**WORK INSTRUCTIONS**
One part of the entries below is wanted: the lines from the one containing "Cas3Suitability -->|PASS| Cas3Completion" through the one containing "Cas3Prerequisite -->|PASS| return_current_status". Write those out exactly and nothing else.

**DATA SUPPLIED**

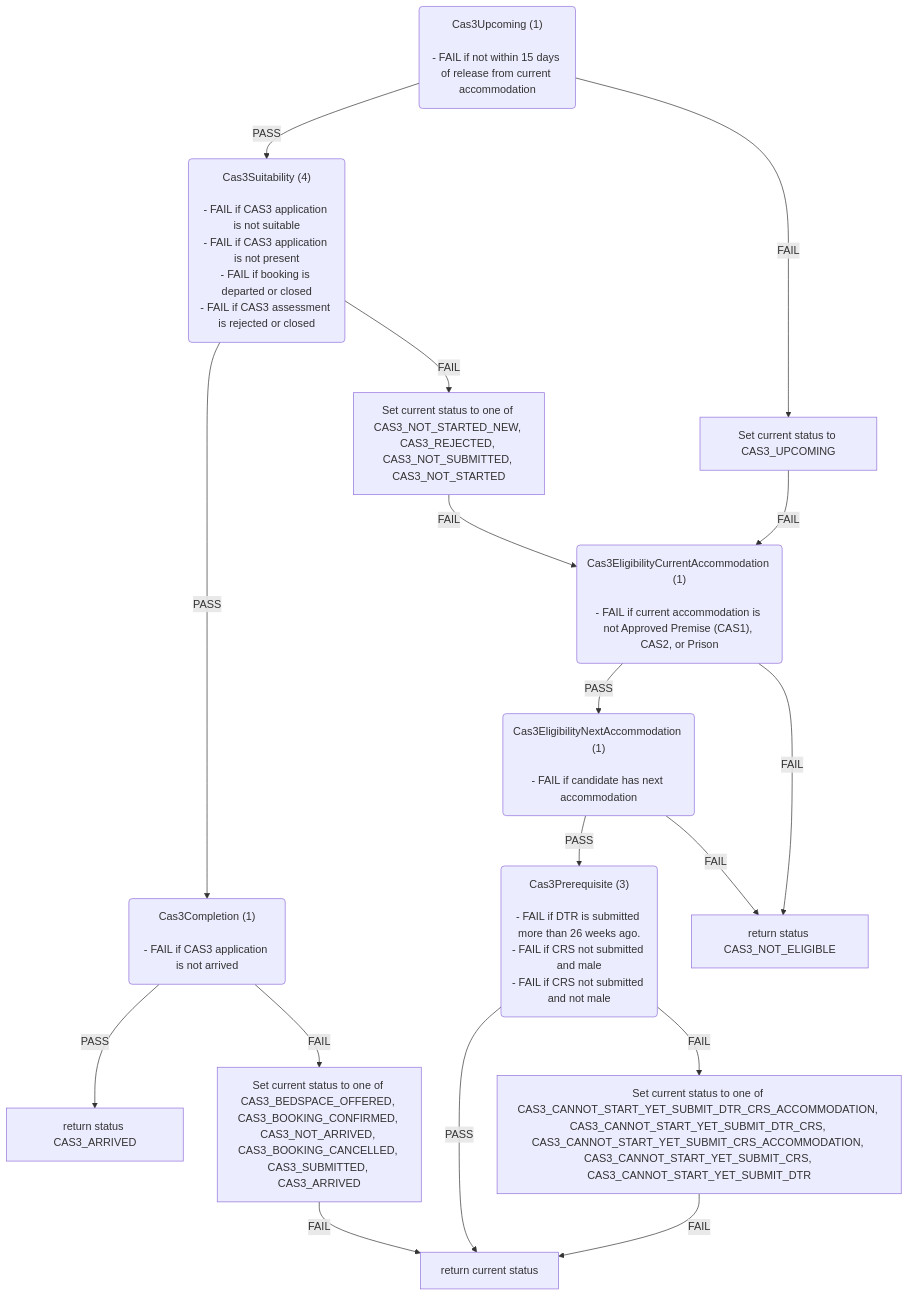
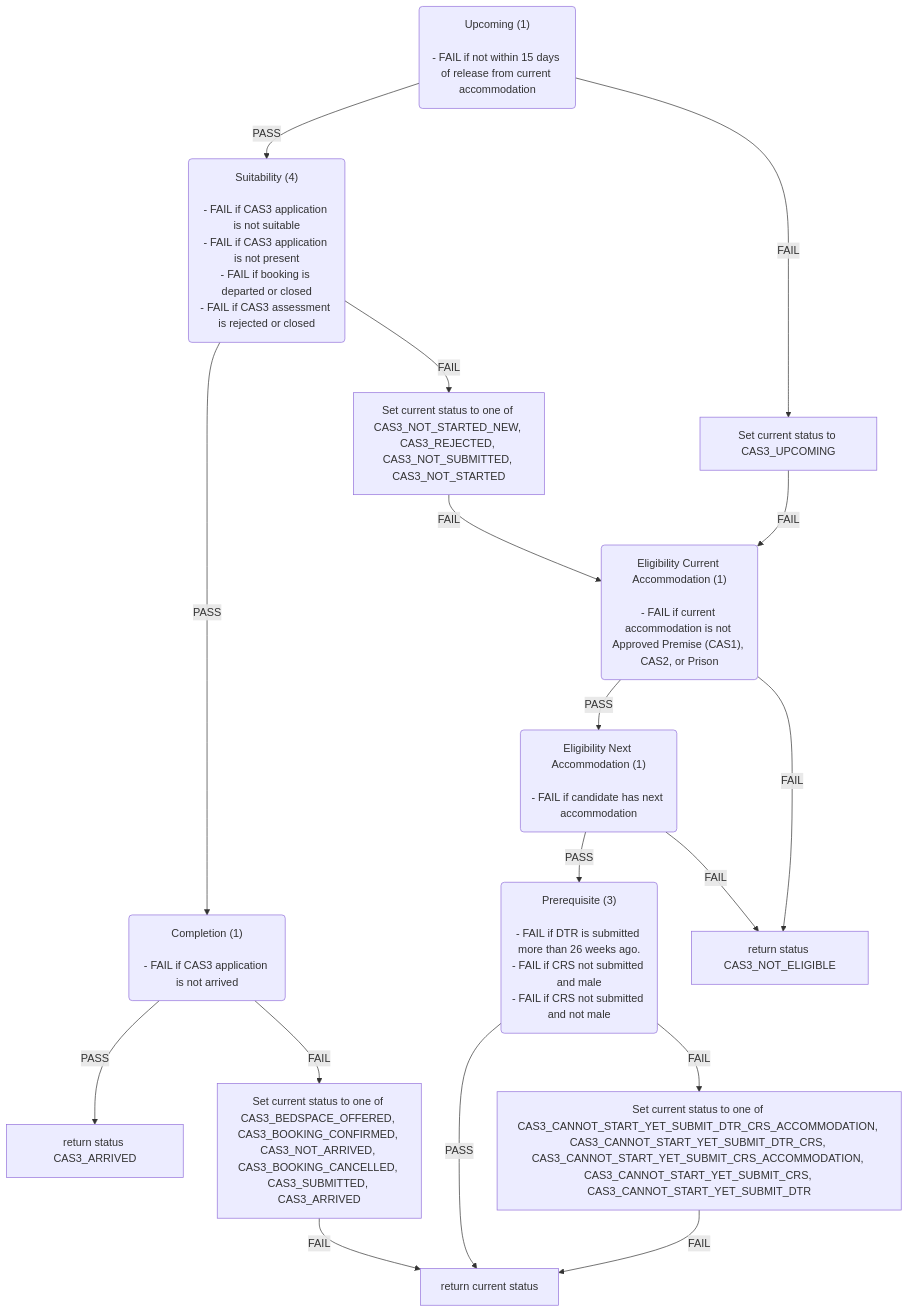
The third of 6 diagrams in docs/eligibility-rules-graph.md (ministryofjustice/hmpps-single-accommodation-service-api), drawn with Mermaid before and after one commit. The commit also changed other lines of this file and 41 other files, not shown here.

First line of the commit message:
Improve rules graph rule set labelling (#805)

````diff
--- a/docs/eligibility-rules-graph.md
+++ b/docs/eligibility-rules-graph.md
@@ -235,49 +235,49 @@
 ```mermaid
 flowchart TD
-  Cas3Upcoming("Cas3Upcoming (1)
+  Upcoming("Upcoming (1)
 
 - FAIL if not within 15 days of release from current accommodation")
-  Cas3Suitability("Cas3Suitability (4)
+  Suitability("Suitability (4)
 
 - FAIL if CAS3 application is not suitable
 - FAIL if CAS3 application is not present
 - FAIL if booking is departed or closed
 - FAIL if CAS3 assessment is rejected or closed")
-  Cas3Completion("Cas3Completion (1)
+  Completion("Completion (1)
 
 - FAIL if CAS3 application is not arrived")
   return_status_CAS3_ARRIVED["return status CAS3_ARRIVED"]
   Set_current_status_to_one_of_CAS3_BEDSPACE_OFFERED__CAS3_BOOKING_CONFIRMED__CAS3_NOT_ARRIVED__CAS3_BOOKING_CANCELLED__CAS3_SUBMITTED__CAS3_ARRIVED["Set current status to one of CAS3_BEDSPACE_OFFERED, CAS3_BOOKING_CONFIRMED, CAS3_NOT_ARRIVED, CAS3_BOOKING_CANCELLED, CAS3_SUBMITTED, CAS3_ARRIVED"]
   return_current_status["return current status"]
   Set_current_status_to_one_of_CAS3_NOT_STARTED_NEW__CAS3_REJECTED__CAS3_NOT_SUBMITTED__CAS3_NOT_STARTED["Set current status to one of CAS3_NOT_STARTED_NEW, CAS3_REJECTED, CAS3_NOT_SUBMITTED, CAS3_NOT_STARTED"]
-  Cas3EligibilityCurrentAccommodation("Cas3EligibilityCurrentAccommodation (1)
+  Eligibility_Current_Accommodation("Eligibility Current Accommodation (1)
 
 - FAIL if current accommodation is not Approved Premise (CAS1), CAS2, or Prison")
-  Cas3EligibilityNextAccommodation("Cas3EligibilityNextAccommodation (1)
+  Eligibility_Next_Accommodation("Eligibility Next Accommodation (1)
 
 - FAIL if candidate has next accommodation")
-  Cas3Prerequisite("Cas3Prerequisite (3)
+  Prerequisite("Prerequisite (3)
 
 - FAIL if DTR is submitted more than 26 weeks ago.
 - FAIL if CRS not submitted and male
 - FAIL if CRS not submitted and not male")
   Set_current_status_to_one_of_CAS3_CANNOT_START_YET_SUBMIT_DTR_CRS_ACCOMMODATION__CAS3_CANNOT_START_YET_SUBMIT_DTR_CRS__CAS3_CANNOT_START_YET_SUBMIT_CRS_ACCOMMODATION__CAS3_CANNOT_START_YET_SUBMIT_CRS__CAS3_CANNOT_START_YET_SUBMIT_DTR["Set current status to one of CAS3_CANNOT_START_YET_SUBMIT_DTR_CRS_ACCOMMODATION, CAS3_CANNOT_START_YET_SUBMIT_DTR_CRS, CAS3_CANNOT_START_YET_SUBMIT_CRS_ACCOMMODATION, CAS3_CANNOT_START_YET_SUBMIT_CRS, CAS3_CANNOT_START_YET_SUBMIT_DTR"]
   return_status_CAS3_NOT_ELIGIBLE["return status CAS3_NOT_ELIGIBLE"]
   Set_current_status_to_CAS3_UPCOMING["Set current status to CAS3_UPCOMING"]
-  Cas3Completion -->|PASS| return_status_CAS3_ARRIVED
-  Cas3Completion -->|FAIL| Set_current_status_to_one_of_CAS3_BEDSPACE_OFFERED__CAS3_BOOKING_CONFIRMED__CAS3_NOT_ARRIVED__CAS3_BOOKING_CANCELLED__CAS3_SUBMITTED__CAS3_ARRIVED
+  Completion -->|PASS| return_status_CAS3_ARRIVED
+  Completion -->|FAIL| Set_current_status_to_one_of_CAS3_BEDSPACE_OFFERED__CAS3_BOOKING_CONFIRMED__CAS3_NOT_ARRIVED__CAS3_BOOKING_CANCELLED__CAS3_SUBMITTED__CAS3_ARRIVED
   Set_current_status_to_one_of_CAS3_BEDSPACE_OFFERED__CAS3_BOOKING_CONFIRMED__CAS3_NOT_ARRIVED__CAS3_BOOKING_CANCELLED__CAS3_SUBMITTED__CAS3_ARRIVED -->|FAIL| return_current_status
-  Cas3Suitability -->|PASS| Cas3Completion
-  Cas3Suitability -->|FAIL| Set_current_status_to_one_of_CAS3_NOT_STARTED_NEW__CAS3_REJECTED__CAS3_NOT_SUBMITTED__CAS3_NOT_STARTED
-  Cas3Prerequisite -->|PASS| return_current_status
-  Cas3Prerequisite -->|FAIL| Set_current_status_to_one_of_CAS3_CANNOT_START_YET_SUBMIT_DTR_CRS_ACCOMMODATION__CAS3_CANNOT_START_YET_SUBMIT_DTR_CRS__CAS3_CANNOT_START_YET_SUBMIT_CRS_ACCOMMODATION__CAS3_CANNOT_START_YET_SUBMIT_CRS__CAS3_CANNOT_START_YET_SUBMIT_DTR
+  Suitability -->|PASS| Completion
+  Suitability -->|FAIL| Set_current_status_to_one_of_CAS3_NOT_STARTED_NEW__CAS3_REJECTED__CAS3_NOT_SUBMITTED__CAS3_NOT_STARTED
+  Prerequisite -->|PASS| return_current_status
+  Prerequisite -->|FAIL| Set_current_status_to_one_of_CAS3_CANNOT_START_YET_SUBMIT_DTR_CRS_ACCOMMODATION__CAS3_CANNOT_START_YET_SUBMIT_DTR_CRS__CAS3_CANNOT_START_YET_SUBMIT_CRS_ACCOMMODATION__CAS3_CANNOT_START_YET_SUBMIT_CRS__CAS3_CANNOT_START_YET_SUBMIT_DTR
   Set_current_status_to_one_of_CAS3_CANNOT_START_YET_SUBMIT_DTR_CRS_ACCOMMODATION__CAS3_CANNOT_START_YET_SUBMIT_DTR_CRS__CAS3_CANNOT_START_YET_SUBMIT_CRS_ACCOMMODATION__CAS3_CANNOT_START_YET_SUBMIT_CRS__CAS3_CANNOT_START_YET_SUBMIT_DTR -->|FAIL| return_current_status
-  Cas3EligibilityNextAccommodation -->|PASS| Cas3Prerequisite
-  Cas3EligibilityNextAccommodation -->|FAIL| return_status_CAS3_NOT_ELIGIBLE
-  Cas3EligibilityCurrentAccommodation -->|PASS| Cas3EligibilityNextAccommodation
-  Cas3EligibilityCurrentAccommodation -->|FAIL| return_status_CAS3_NOT_ELIGIBLE
-  Set_current_status_to_one_of_CAS3_NOT_STARTED_NEW__CAS3_REJECTED__CAS3_NOT_SUBMITTED__CAS3_NOT_STARTED -->|FAIL| Cas3EligibilityCurrentAccommodation
-  Cas3Upcoming -->|PASS| Cas3Suitability
-  Cas3Upcoming -->|FAIL| Set_current_status_to_CAS3_UPCOMING
-  Set_current_status_to_CAS3_UPCOMING -->|FAIL| Cas3EligibilityCurrentAccommodation
+  Eligibility_Next_Accommodation -->|PASS| Prerequisite
+  Eligibility_Next_Accommodation -->|FAIL| return_status_CAS3_NOT_ELIGIBLE
+  Eligibility_Current_Accommodation -->|PASS| Eligibility_Next_Accommodation
+  Eligibility_Current_Accommodation -->|FAIL| return_status_CAS3_NOT_ELIGIBLE
+  Set_current_status_to_one_of_CAS3_NOT_STARTED_NEW__CAS3_REJECTED__CAS3_NOT_SUBMITTED__CAS3_NOT_STARTED -->|FAIL| Eligibility_Current_Accommodation
+  Upcoming -->|PASS| Suitability
+  Upcoming -->|FAIL| Set_current_status_to_CAS3_UPCOMING
+  Set_current_status_to_CAS3_UPCOMING -->|FAIL| Eligibility_Current_Accommodation
 ```
````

**ANSWER BELOW**
-  Cas3Suitability -->|PASS| Cas3Completion
-  Cas3Suitability -->|FAIL| Set_current_status_to_one_of_CAS3_NOT_STARTED_NEW__CAS3_REJECTED__CAS3_NOT_SUBMITTED__CAS3_NOT_STARTED
-  Cas3Prerequisite -->|PASS| return_current_status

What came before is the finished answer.